By Chris Niles
NEW YORK, USA, 9 April 2012 – It’s dinner time in the fishing village of Tako, and Mariam Dianapo is worried about how to feed her five hungry children.
She has just one bowl of rice.
“I’m really finding it hard to feed my family this year. We rely on fishing here, but the water is low and there are almost no fish left in the river. The granaries are empty,” she said.
There are millions of families across the Sahel region in the same desperate situation as Ms. Dianapo. It rains only once a year in the region, and last year’s rains failed. Fields have turned to dust, water sources dried up, and cattle and fish supplies have dwindled. The price of rice in the markets has increased dramatically.
Millions at risk

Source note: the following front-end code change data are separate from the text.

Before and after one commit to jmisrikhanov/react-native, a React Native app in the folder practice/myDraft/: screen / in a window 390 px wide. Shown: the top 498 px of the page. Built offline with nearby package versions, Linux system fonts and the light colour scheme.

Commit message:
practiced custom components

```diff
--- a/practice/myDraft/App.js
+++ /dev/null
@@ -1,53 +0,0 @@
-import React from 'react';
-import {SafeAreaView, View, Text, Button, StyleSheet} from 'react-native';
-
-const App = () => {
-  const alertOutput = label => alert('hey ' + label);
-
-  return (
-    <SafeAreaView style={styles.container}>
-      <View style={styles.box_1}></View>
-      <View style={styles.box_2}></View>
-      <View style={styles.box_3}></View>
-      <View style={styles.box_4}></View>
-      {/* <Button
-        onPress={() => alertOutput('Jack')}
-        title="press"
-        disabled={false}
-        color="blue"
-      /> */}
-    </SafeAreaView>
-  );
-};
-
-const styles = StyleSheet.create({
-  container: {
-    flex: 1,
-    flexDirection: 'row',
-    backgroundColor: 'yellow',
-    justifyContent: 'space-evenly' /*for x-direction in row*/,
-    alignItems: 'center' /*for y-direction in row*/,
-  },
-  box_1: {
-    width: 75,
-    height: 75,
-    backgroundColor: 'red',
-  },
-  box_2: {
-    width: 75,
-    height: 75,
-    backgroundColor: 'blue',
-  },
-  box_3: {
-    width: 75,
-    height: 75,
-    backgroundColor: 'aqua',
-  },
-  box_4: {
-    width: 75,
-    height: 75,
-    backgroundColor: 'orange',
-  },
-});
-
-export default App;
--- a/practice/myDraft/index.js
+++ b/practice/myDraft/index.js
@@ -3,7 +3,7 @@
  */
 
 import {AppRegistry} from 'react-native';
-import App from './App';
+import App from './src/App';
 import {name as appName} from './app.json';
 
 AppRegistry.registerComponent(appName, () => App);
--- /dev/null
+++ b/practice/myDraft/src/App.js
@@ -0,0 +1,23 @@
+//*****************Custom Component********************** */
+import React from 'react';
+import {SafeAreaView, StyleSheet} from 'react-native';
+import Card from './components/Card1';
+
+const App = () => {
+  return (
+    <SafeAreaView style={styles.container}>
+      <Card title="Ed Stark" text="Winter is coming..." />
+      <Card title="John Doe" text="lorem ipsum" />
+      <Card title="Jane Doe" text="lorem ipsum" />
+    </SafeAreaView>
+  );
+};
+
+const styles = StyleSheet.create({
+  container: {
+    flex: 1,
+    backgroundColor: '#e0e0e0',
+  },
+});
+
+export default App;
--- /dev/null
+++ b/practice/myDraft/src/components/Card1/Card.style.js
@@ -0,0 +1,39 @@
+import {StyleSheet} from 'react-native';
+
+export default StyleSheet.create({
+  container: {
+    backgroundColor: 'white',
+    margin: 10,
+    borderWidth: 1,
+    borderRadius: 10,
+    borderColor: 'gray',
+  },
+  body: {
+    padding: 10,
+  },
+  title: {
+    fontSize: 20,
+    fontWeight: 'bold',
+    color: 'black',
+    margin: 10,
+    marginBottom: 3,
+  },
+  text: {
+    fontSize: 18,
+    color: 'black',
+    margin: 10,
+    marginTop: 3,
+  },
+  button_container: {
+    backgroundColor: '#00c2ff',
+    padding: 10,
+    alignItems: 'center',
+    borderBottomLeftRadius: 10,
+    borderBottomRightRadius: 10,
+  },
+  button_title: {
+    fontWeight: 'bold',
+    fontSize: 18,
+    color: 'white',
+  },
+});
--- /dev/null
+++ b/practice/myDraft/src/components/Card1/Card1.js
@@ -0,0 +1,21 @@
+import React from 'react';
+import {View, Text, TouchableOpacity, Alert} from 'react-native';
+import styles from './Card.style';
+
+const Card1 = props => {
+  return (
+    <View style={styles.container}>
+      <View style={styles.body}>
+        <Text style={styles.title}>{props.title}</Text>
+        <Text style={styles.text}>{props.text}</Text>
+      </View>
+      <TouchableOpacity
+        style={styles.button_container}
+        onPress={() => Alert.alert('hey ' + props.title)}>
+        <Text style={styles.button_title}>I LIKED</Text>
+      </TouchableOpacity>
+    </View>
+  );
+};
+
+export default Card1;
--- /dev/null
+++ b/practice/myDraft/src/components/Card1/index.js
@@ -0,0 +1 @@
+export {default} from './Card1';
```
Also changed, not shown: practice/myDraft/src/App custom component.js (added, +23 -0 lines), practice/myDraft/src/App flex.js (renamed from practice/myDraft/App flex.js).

Three million people in Mali lack the resources to feed themselves. An estimated 175,000 children face death from severe acute malnutrition – and in the worst-case scenario, this number could increase to 220,000. Each day more and more mothers like Ms. Dianapo are bringing their malnourished children to health centres for treatment.
Her 10-month-old daughter, Kadia, is given a course of Plumpy’nut, a ready-to-use therapeutic food that will give her all the micronutrients she needs to make a full recovery.

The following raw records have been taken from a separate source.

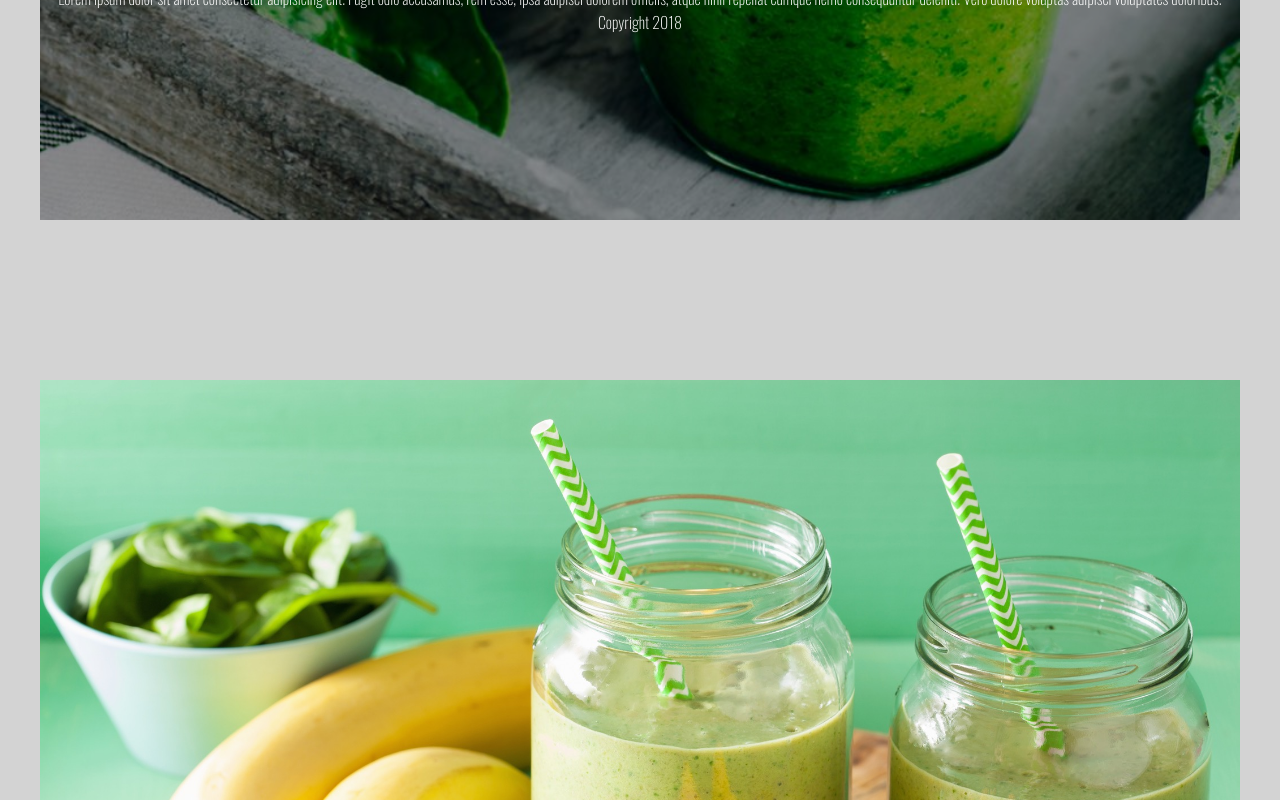
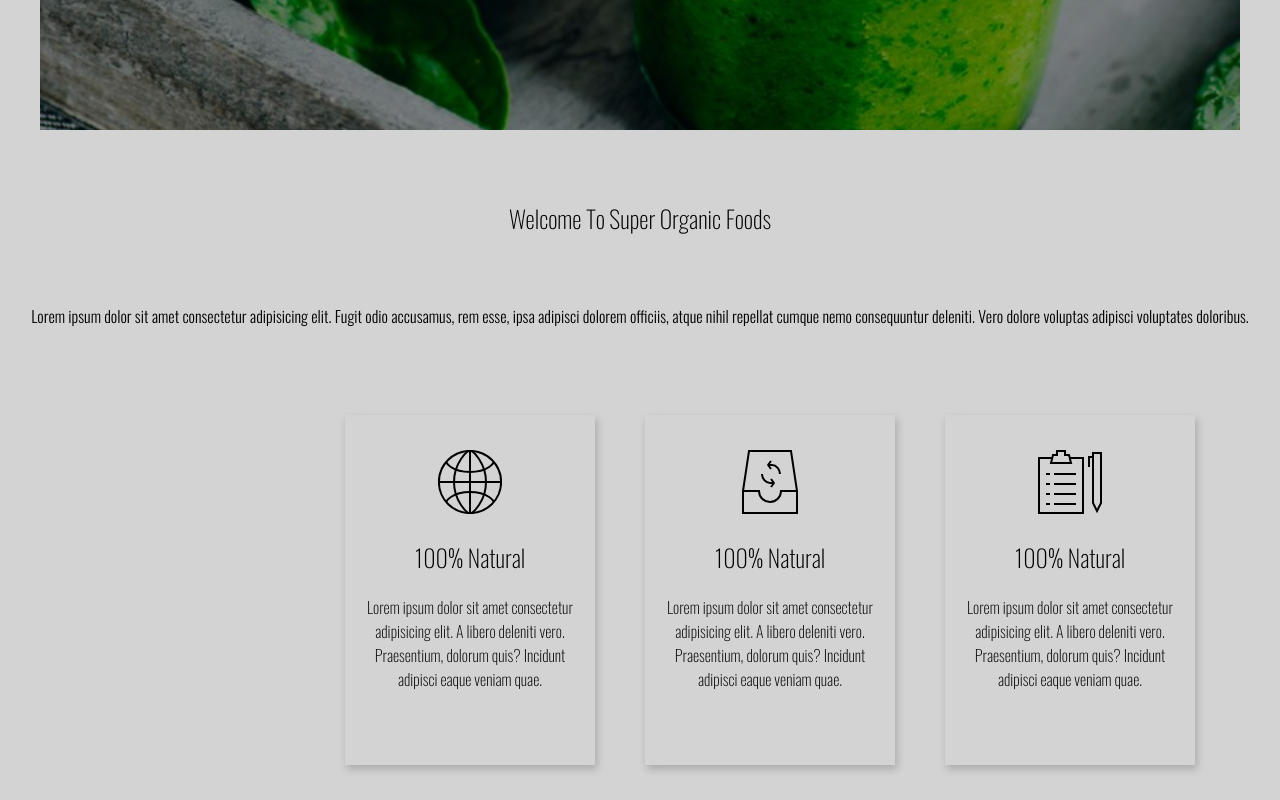
Before and after one commit to wodor1/organic_food, a plain HTML site: page index.html in a window 1280 px wide. Shown: the part 580-1380 px from the top of the page. Drawn offline with Linux system fonts and the light colour scheme.

Commit message:
lehetnejobbis

```diff
--- a/index.html
+++ b/index.html
@@ -11,8 +11,7 @@
     <title>Organic food</title>
   </head>
   <body>
-    <header>
-      <div>
+    <div class="containerz">
       <div class="image-container-1">
         <img src="img/banner_image_1.jpg" alt="banner_image_1" />
       </div>
@@ -22,7 +21,6 @@
     </div>
     <p class="header-a">Opening hours "clock" 7:00 AM - 11:10 PM</p>
     <p class="header-b">My Account "cart"</p>
-    </header>
     <main>
       <hr class="horizontal-line" />
       <div>
@@ -50,7 +48,7 @@
           />
         </div>
       </div>
-      <h1>Drink The life like juice <br /><br /></h1>
+      <h1>Drink The life like juice <br /></h1>
       <button class="shop-now-button">SHOP NOW</button>
       <div class="main-content">
         <h2>Welcome To Super Organic Foods</h2>
@@ -60,6 +58,44 @@
         repellat cumque nemo consequuntur deleniti. Vero dolore voluptas
         adipisci voluptates doloribus.
       </div>
+      <div class="card-container">
+        <div class="card">
+          <div class="container">
+            <img src="icons/basic_world.svg" alt="world" />
+            <h2>100% Natural</h2>
+            <p>
+              Lorem ipsum dolor sit amet consectetur adipisicing elit. A libero
+              deleniti vero. Praesentium, dolorum quis? Incidunt adipisci eaque
+              veniam quae.
+            </p>
+          </div>
+        </div>
+        <div class="card">
+          <div class="container">
+            <img
+              src="icons/basic_elaboration_briefcase_refresh.svg"
+              alt="bcase"
+            />
+            <h2>100% Natural</h2>
+            <p>
+              Lorem ipsum dolor sit amet consectetur adipisicing elit. A libero
+              deleniti vero. Praesentium, dolorum quis? Incidunt adipisci eaque
+              veniam quae.
+            </p>
+          </div>
+        </div>
+        <div class="card">
+          <div class="container">
+            <img src="icons/basic_todolist_pen.svg" alt="todo" />
+            <h2>100% Natural</h2>
+            <p>
+              Lorem ipsum dolor sit amet consectetur adipisicing elit. A libero
+              deleniti vero. Praesentium, dolorum quis? Incidunt adipisci eaque
+              veniam quae.
+            </p>
+          </div>
+        </div>
+      </div>
     </main>
     <footer>Copyright 2018</footer>
     <script src="./app.js"></script>
--- a/style.css
+++ b/style.css
@@ -66,7 +66,6 @@
 body {
   font-weight: 300;
   font-family: 'Oswald', sans-serif;
-  width: 100%;
   padding: 0;
   margin: 0 auto;
   background-color: lightgrey;
@@ -80,6 +79,10 @@ main {
 
 header {
   display: contents;
+}
+
+.containerz {
+  object-fit: cover;
 }
 
 .image-container-1 {
@@ -99,7 +102,7 @@ header {
   object-fit: cover;
   width: 100%;
   height: 100%;
-  top: 120vh;
+  top: 1400px;
   justify-content: center;
   align-content: center;
 }
@@ -148,6 +151,7 @@ main {
   margin: 0 auto;
   justify-content: center;
   align-items: center;
+  margin-top: 100px;
 }
 
 ul {
@@ -160,6 +164,7 @@ ul {
   display: flex;
   justify-content: right;
   margin-right: 15vw;
+  margin-top: -35px;
 }
 
 .menu-item {
@@ -184,15 +189,59 @@ ul {
 }
 
 .shop-now-button:hover {
-  width: 200px;
-  height: 50px;
+  width: 185px;
+  height: 40px;
 }
 
 h2 {
   font-weight: 300;
 }
 
+.main-content {
+  background-color: lightgrey;
+  margin-top: 250px;
+  padding-top: 50px;
+  height: 250px;
+  color: black;
+  font-weight: 500;
+}
+
+.card-container {
+  position: absolute;
+  display: flex;
+  flex-direction: row;
+  justify-content: space-between;
+  align-items: center;
+  height: 40vh;
+  margin: 0 auto;
+  padding-left: 25vw;
+  margin-top: 50px;
+  color: black;
+}
+
+.card {
+  box-shadow: 2px 4px 8px 0 rgba(0, 0, 0, 0.2);
+  transition: 0.3s;
+  height: 350px;
+  width: 250px;
+  margin: 25px;
+}
+
+.card:hover {
+  box-shadow: 4px 8px 16px 0 rgba(0, 0, 0, 0.2);
+}
+
+.container {
+  padding: 35px 16px;
+}
+
 footer {
   position: relative;
   text-align: center;
+  background-color: lightgrey;
+  color: black;
+  height: 400px;
+  margin-top: 1050px;
+  padding-top: 50px;
+  font-weight: 400;
 }
```
Lines whose indentation alone changed are shown as unchanged.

But staff at the centre worry that they will not be able to cope when the so-called ‘lean season’ gets into full swing.
“There are a lot of villages around here that are in this situation, which makes me scared. We’re not even in the planting season, let alone the harvest season, which means we have more than six months to wait and people are already suffering. And what happens if there is no rain to plant or to harvest?”, said Head Nurse Isaka Traoré.

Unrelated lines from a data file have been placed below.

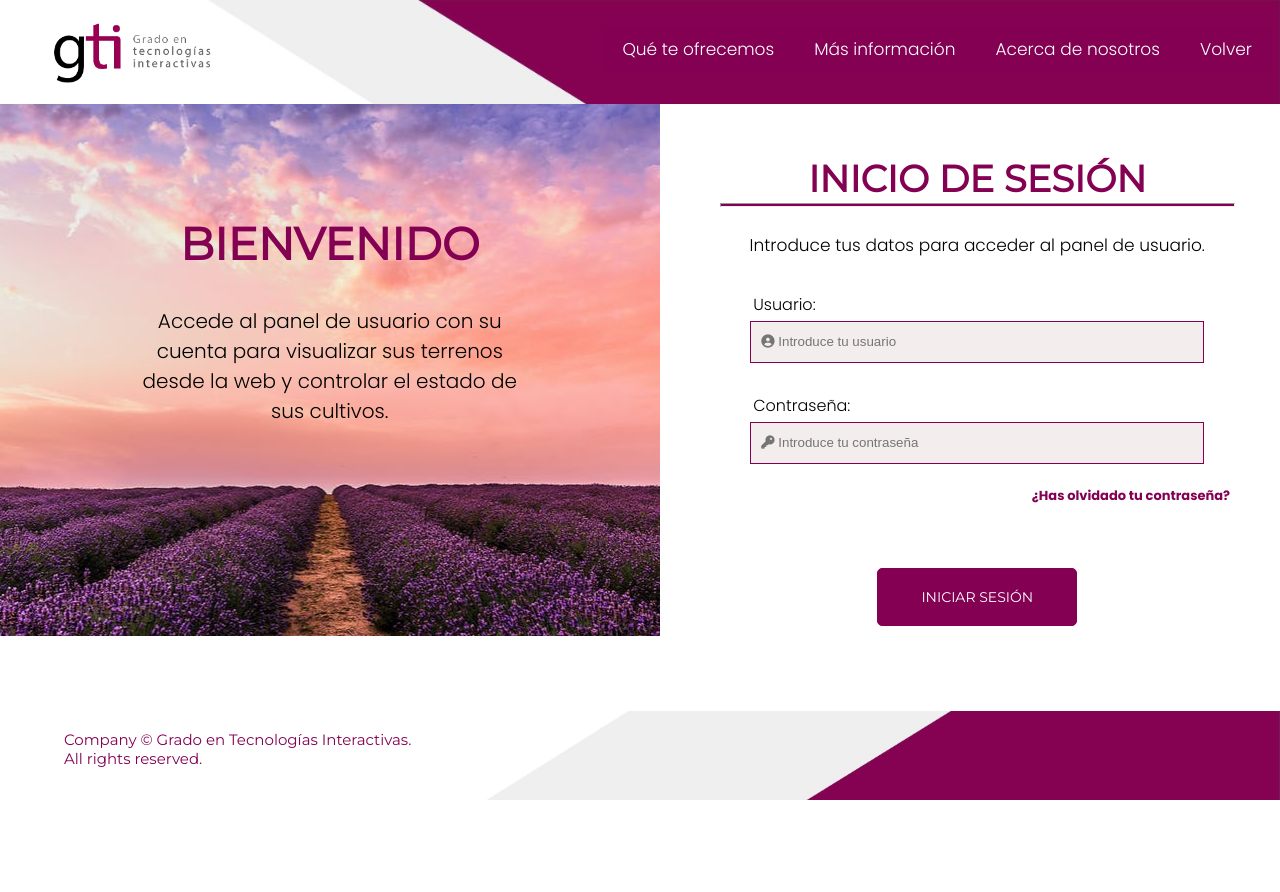
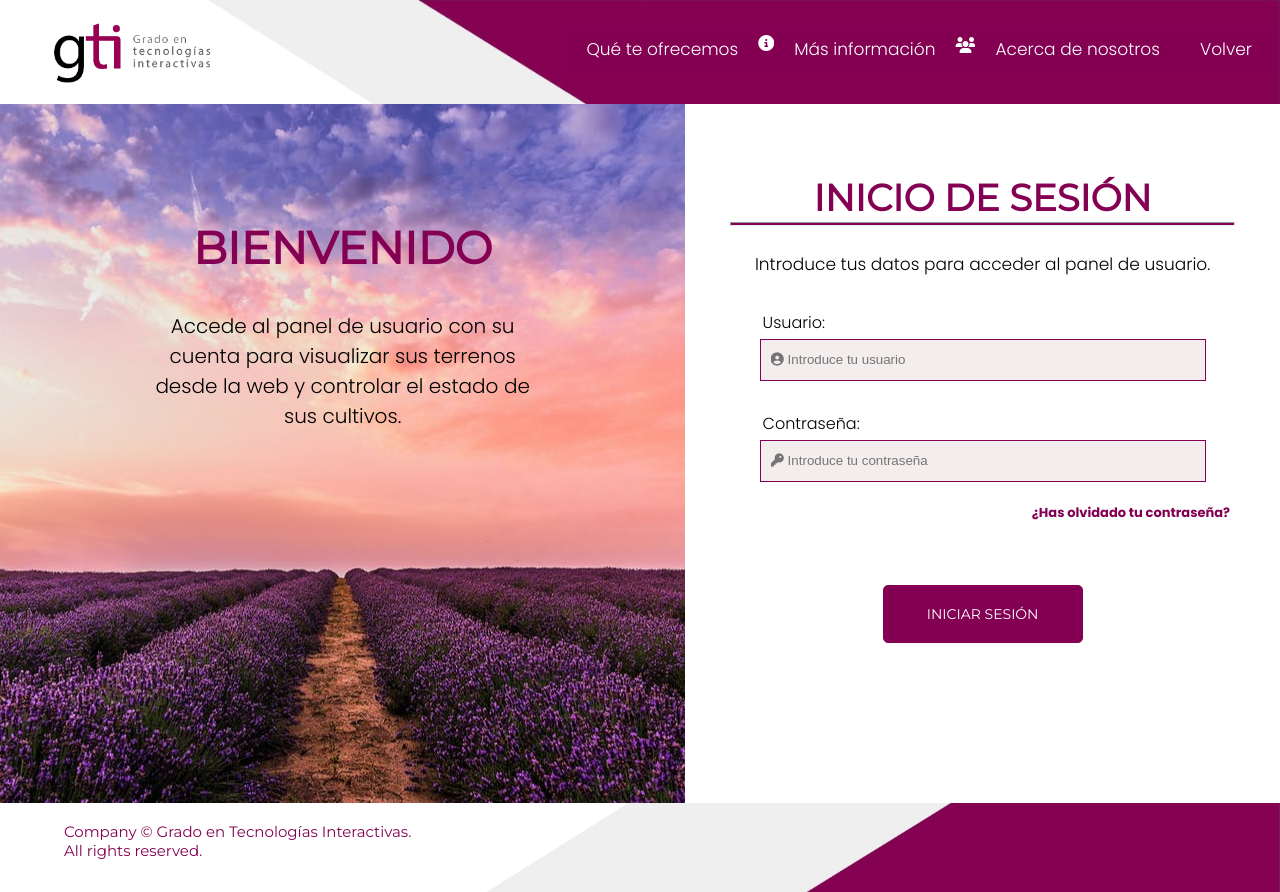
Before and after one commit to AdriTuR/Web-Sensores_Proyecto, a PHP site: page /9studios-web/login.php in a window 1280 px wide. Before the commit the page ends 800 px from the top, so only its background shows below. Run offline with PHP 8.4, Linux system fonts and the light colour scheme; data that the repository does not hold is empty; some libraries are stand-ins or nearby versions.

Commit message:
login bien(falta mover cosas al common)

```diff
--- a/css/login-style.css
+++ b/css/login-style.css
@@ -1,6 +1,19 @@
 /*-----------------------------------------------------------------------------------*/
 /*                                  CSS-login.html                                   */
 /*-----------------------------------------------------------------------------------*/
+.fa-hand-holding{
+    display: none !important;
+}
+.fa-info-circle{
+    display: none !important;
+}
+.fa-users{
+    display: none !important;
+}
+.fa-user-circle{
+    display: none !important;
+}
+
 body {
     background: url(../images/login_page/login_form.jpg) no-repeat;
     background-size: cover;
@@ -15,7 +28,7 @@ header{
     z-index: 1;
 }
 footer{
-    position: absolute;
+    position: unset;
     bottom: 0;
 }
 
@@ -241,20 +254,33 @@ input[type=text], input[type=password]{
 
 /*--------------------------------------------------*/
 /*RESPONSIVE */
-@media (min-width: 48em) {
+@media (min-width: 68em) {
 
     body{
         background: transparent;
 
     }
 
-    footer {
-        position: fixed;
-        bottom: 0;
-    }
-
     header{
         background-color: #830053;
+    }
+    fa-hand-holding{
+        display: block !important;
+    }
+    .fa-info-circle{
+        display: block !important;
+    }
+    .fa-users{
+        display: block !important;
+    }
+    .fa-user-circle{
+        display: block !important;
+    }
+    .fa, .fas {
+        padding-top: 5%;
+    }
+    footer{
+        position: inherit;
     }
 
     #main{
@@ -283,14 +309,15 @@ input[type=text], input[type=password]{
     }
 
     #login-form #box{
-        width: 1100px;
-        height: 400px;
+        width: 130vh;
         margin-right: auto;
         z-index: 0;
-        margin-top: -20px;
-
-    }
-
+        margin-top: 0px;
+        margin-left: 0;
+        margin-right: 0;
+        margin-bottom: 0;
+        border-radius: 0;
+   }
     #login-form #box1 h1{
         margin-top: 12%;
         font-size: 37px;
@@ -298,10 +325,15 @@ input[type=text], input[type=password]{
 
     #login-form #box1{
         border: transparent !important;
+        border-top-right-radius: 0;
+        border-top-left-radius: 0;
+
     }
 
     #login-form #box2{
         border: transparent !important;
+        border-bottom-right-radius: 0;
+        border-bottom-left-radius: 0;
     }
 
     .line{
--- a/css/style.css
+++ b/css/style.css
@@ -569,7 +569,7 @@ textarea {
     }
     .iconopersona{
         padding-top: 22%;
-        padding-bottom: 20%;
+        padding-bottom: 10%;
         width: 30%;
     }
     .informacion_web{
--- a/includes/menu-login.php
+++ b/includes/menu-login.php
@@ -3,10 +3,10 @@
     <label class="menu-icon" for="menu-btn"><span class="navicon"></span></label>
 
     <ul class="menu">
-        <li onclick="menucerrar()"><a href="./index.php#mas_informacion">Qué te ofrecemos</a></li>
-        <li onclick="menucerrar()"><a href="./index.php#informacion_web">Más información</a></li>
-        <li onclick="menucerrar()"><a href="./index.php#acerca_de_nosotros">Acerca de nosotros</a></li>
-        <li onclick="menucerrar()"><a href="index.php">Volver</a></li>
+        <li onclick="menucerrar()"><div class="menu_icon"><i class="fas fa-hand-holding"></i><a href="./index.php#mas_informacion">Qué te ofrecemos</a></div></li>
+        <li onclick="menucerrar()"><div class="menu_icon"><i class="fas fa-info-circle"></i><a href="./index.php#informacion_web">Más información</a></div></li>
+        <li onclick="menucerrar()"><div class="menu_icon"><i class="fas fa-users"></i><a href="./index.php#acerca_de_nosotros">Acerca de nosotros</a></div></li>
+        <li onclick="menucerrar()"><div class="menu_icon"><a href="index.php">Volver</a></div></li>
     </ul>
 </nav>
 
--- a/includes/menu.php
+++ b/includes/menu.php
@@ -3,7 +3,7 @@
     <label class="menu-icon" for="menu-btn"><span class="navicon"></span></label>
 
     <ul class="menu">
-        <li onclick="menucerrar()"><div class="menu_icon"> <i class="fas fa-hand-holding"></i><a href="#mas_informacion">Qué te ofrecemos</a></div></li>
+        <li onclick="menucerrar()"><div class="menu_icon"><i class="fas fa-hand-holding"></i><a href="#mas_informacion">Qué te ofrecemos</a></div></li>
         <li onclick="menucerrar()"><div class="menu_icon"><i class="fas fa-info-circle"></i><a href="#informacion_web">Más información</a></div></li>
         <li onclick="menucerrar()"><div class="menu_icon"><i class="fas fa-users"></i><a href="#acerca_de_nosotros">Acerca de nosotros</a></div></li>
         <li onclick="menucerrar()"><div class="menu_icon"><i class="fas fa-user-circle"></i><a href="login.php">Area de cliente</a></div></li>
```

The United Nations estimates that over 1 million children in the Sahel will need treatment for deadly malnutrition in 2012. UNICEF needs $120 million to feed and treat them. UNICEF Mali is appealing for $26 million to meet children’s health and nutrition needs through the end of the year.
UNICEF has launched an international campaign to raise awareness of the coming food and nutrition crisis in the Sahel and to raise funds for a coordinated response.
Swift action needed
The situation in Mali is complicated by the fact that more than 200,000 people have been displaced by conflict in the north.
UNICEF has been working with partners across the region for months to mitigate the effects of the coming crisis. In addition to food, UNICEF is shipping medical supplies and is helping to ensure children have better health, water and sanitation services.
Swift action is vital to prevent the situation from deteriorating. For the moment, baby Kadia is out of danger. But her mother knows that the future is not certain.
“If the rains fail again this year, I don’t know what we will do,” Ms. Dianapo said.